27. If you spell Chuck Norris in Scrabble, you win. Forever.
28. Chuck Norris has the greatest Poker-Face of all time. He won the 1983 World Series of Poker, despite holding only a Joker, a Get out of Jail Free Monopoly card, a 2 of clubs, 7 of spades and a green #4 card from the game UNO.
29. Chuck Norris got a blow up doll pregnant.
30. Google won't search for Chuck Norris because it knows you don't find Chuck Norris, he finds you.
31. There is no chin behind Chuck Norris' beard. There is only another fist.
32. In an average living room there are 1,242 objects Chuck Norris could use to kill you, including the room itself.
33. It takes Chuck Norris 20 minutes to watch 60 Minutes.
34. Chuck Norris counted to infinity - twice.
35. Chuck Norris uses a night light. Not because Chuck Norris is afraid of the dark, but the dark is afraid of Chuck Norris.
36. Aliens DO indeed exist. They just know better than to visit a planet that Chuck Norris is on.
37. When you say "no one's perfect", Chuck Norris takes this as a personal insult.
38. Chuck Norris once shot down a German fighter plane with his finger, by yelling, "Bang!"
39. Chuck Norris never wet his bed as a child. The bed wet itself out of fear.
40. If at first you don't succeed, you're not Chuck Norris.
41. Chuck Norris CAN believe it's not butter.
42. We live in an expanding universe. All of it is trying to get away from Chuck Norris.
43. Chuck Norris invented black. In fact he invented the entire spectrum of visible light. Except pink. Tom Cruise invented pink.
44. Chuck Norris played Russian Roulette with a fully loaded gun and won.
45. Chuck Norris' first job was as a paperboy. There were no survivors.
46. When Chuck Norris does a push-up, he isn't lifting himself up -- he's pushing the Earth down. Observe ...

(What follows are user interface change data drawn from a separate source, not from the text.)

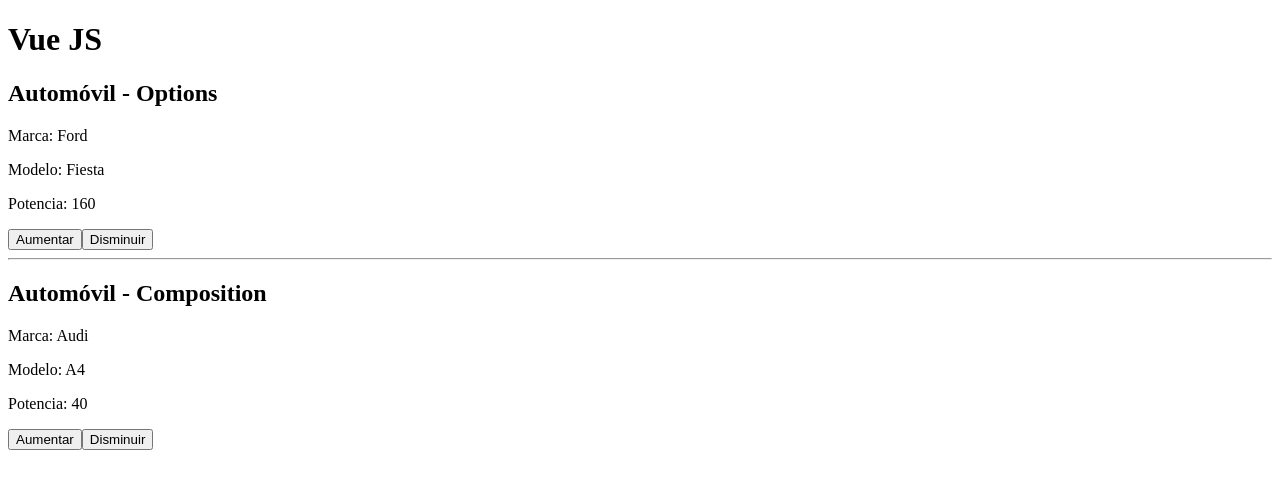
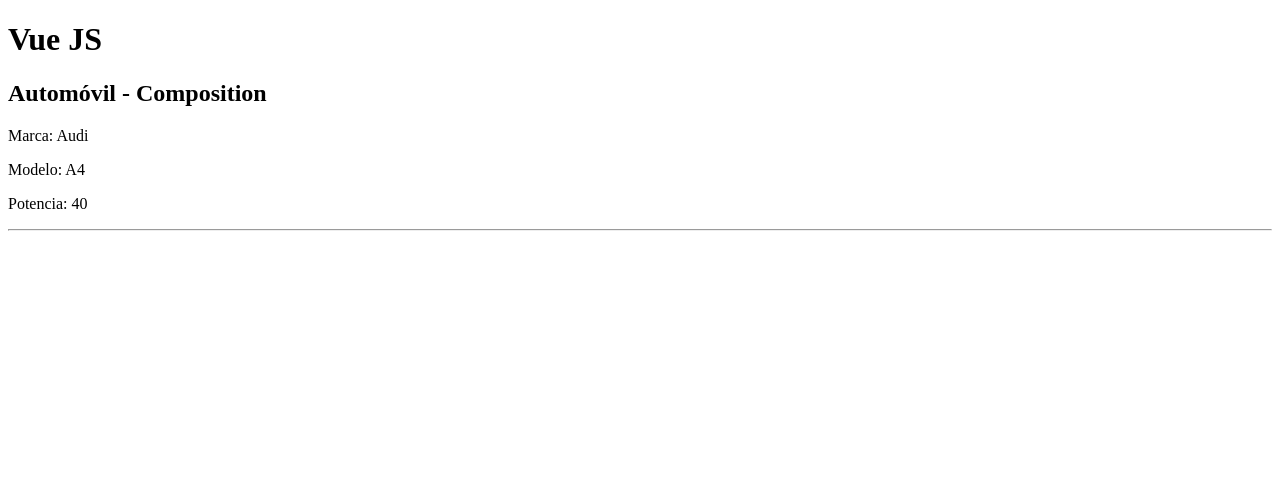
Before and after one commit to dmontoya1/Vue-Starter, a Vue app: page / in a window 1280 px wide. Shown: the top 488 px of the page. Built offline with nearby package versions, Linux system fonts and the light colour scheme.

Commit message:
Clase 23

```diff
--- a/src/App.vue
+++ b/src/App.vue
@@ -1,17 +1,21 @@
 <template>
   <h1>Vue JS</h1>
-  <CarOptions />
+  <Car :power="power" />
   <hr />
-  <CarComposition />
 </template>
 
 <script>
-import CarComposition from "./components/CarComposition";
-import CarOptions from "./components/CarOptions";
+import Car from "./components/Car";
 export default {
   components: {
-    CarComposition,
-    CarOptions,
+    Car,
+  },
+  setup() {
+    let power = 40;
+
+    return {
+      power,
+    };
   },
 };
 </script>
--- /dev/null
+++ b/src/components/Car.vue
@@ -0,0 +1,31 @@
+<template>
+  <h2>Automóvil - Composition</h2>
+  <p>Marca: {{ brand }}</p>
+  <p>Modelo: {{ model }}</p>
+  <p>Potencia: {{ power }}</p>
+</template>
+
+<script>
+export default {
+  props: {
+    power: {
+      type: Number,
+      default: 60,
+    },
+  },
+
+  setup(props) {
+    const brand = "Audi";
+    const model = "A4";
+
+    console.log(props);
+
+    return {
+      brand,
+      model,
+    };
+  },
+};
+</script>
+
+<style></style>
```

47. A Handicapped parking sign does not signify that this spot is for handicapped people. It is actually in fact a warning, that the spot belongs to Chuck Norris and that you will be handicapped if you park there.
48. Chuck Norris is the only man to ever defeat a brick wall in a game of tennis.
49. The phrase 'dead ringer' refers to someone who sits behind Chuck Norris in a movie theater and forgets to turn their cell phone off.
50. What was going through the minds of all of Chuck Norris' victims before they died? His shoe.
51. Contrary to popular belief, the Titanic didn't hit an iceberg. The ship was off course and accidentally ran into Chuck Norris while he was doing the backstroke across the Atlantic.
52. For some, the left testicle is larger than the right one. For Chuck Norris, each testicle is larger than the other one.
53. Godzilla is a Japanese rendition of Chuck Norris' first visit to Tokyo.
54. When Bruce Banner gets mad, he turns into the Hulk. When the Hulk gets mad, he turns into Chuck Norris.
55. Human cloning is outlawed because if Chuck Norris were cloned, then it would be possible for a Chuck Norris roundhouse kick to meet another chuck Norris roundhouse kick. Physicists theorize that this contact would end the universe.
56. There are no such things as tornadoes. Chuck Norris just hates trailer parks.
57. When the Boogeyman goes to sleep every night, he checks his closet for Chuck Norris.
58. Chuck Norris and Mr. T walked into a bar. The bar was instantly destroyed, as that level of awesome cannot be contained in one building.
59. Chuck Norris does not follow fashion trends, they follow him. But then he turns around and kicks their ass. Nobody follows Chuck Norris.
60. The Great Wall of China was originally created to keep Chuck Norris out. It failed miserably.
61. When Chuck Norris says "More cowbell," he MEANS it.
62. Chuck Norris once sued Burger King after they refused to put razor wire in his Whopper Jr., insisting that that actually is "his" way.
63. Every time someone uses the word "intense", Chuck Norris always replies "you know what else is intense?" followed by a roundhouse kick to the face.
64. If, by some incredible space-time paradox, Chuck Norris would ever fight himself, he'd win. Period.
65. Chuck Norris invented a language that incorporates karate and roundhouse kicks. So next time Chuck Norris is kicking your ass, don't be offended or hurt, he may be just trying to tell you he likes your hat.
66. When an episode of Walker Texas Ranger was aired in France, the French surrendered to Chuck Norris just to be on the safe side.
67. Chuck Norris is so fast, he can run around the world and punch himself in the back of the head.
68. In a fight between Batman and Darth Vader, the winner would be Chuck Norris.
69. The square root of Chuck Norris is pain.
70. Chuck Norris once participated in the running of the bulls. He walked.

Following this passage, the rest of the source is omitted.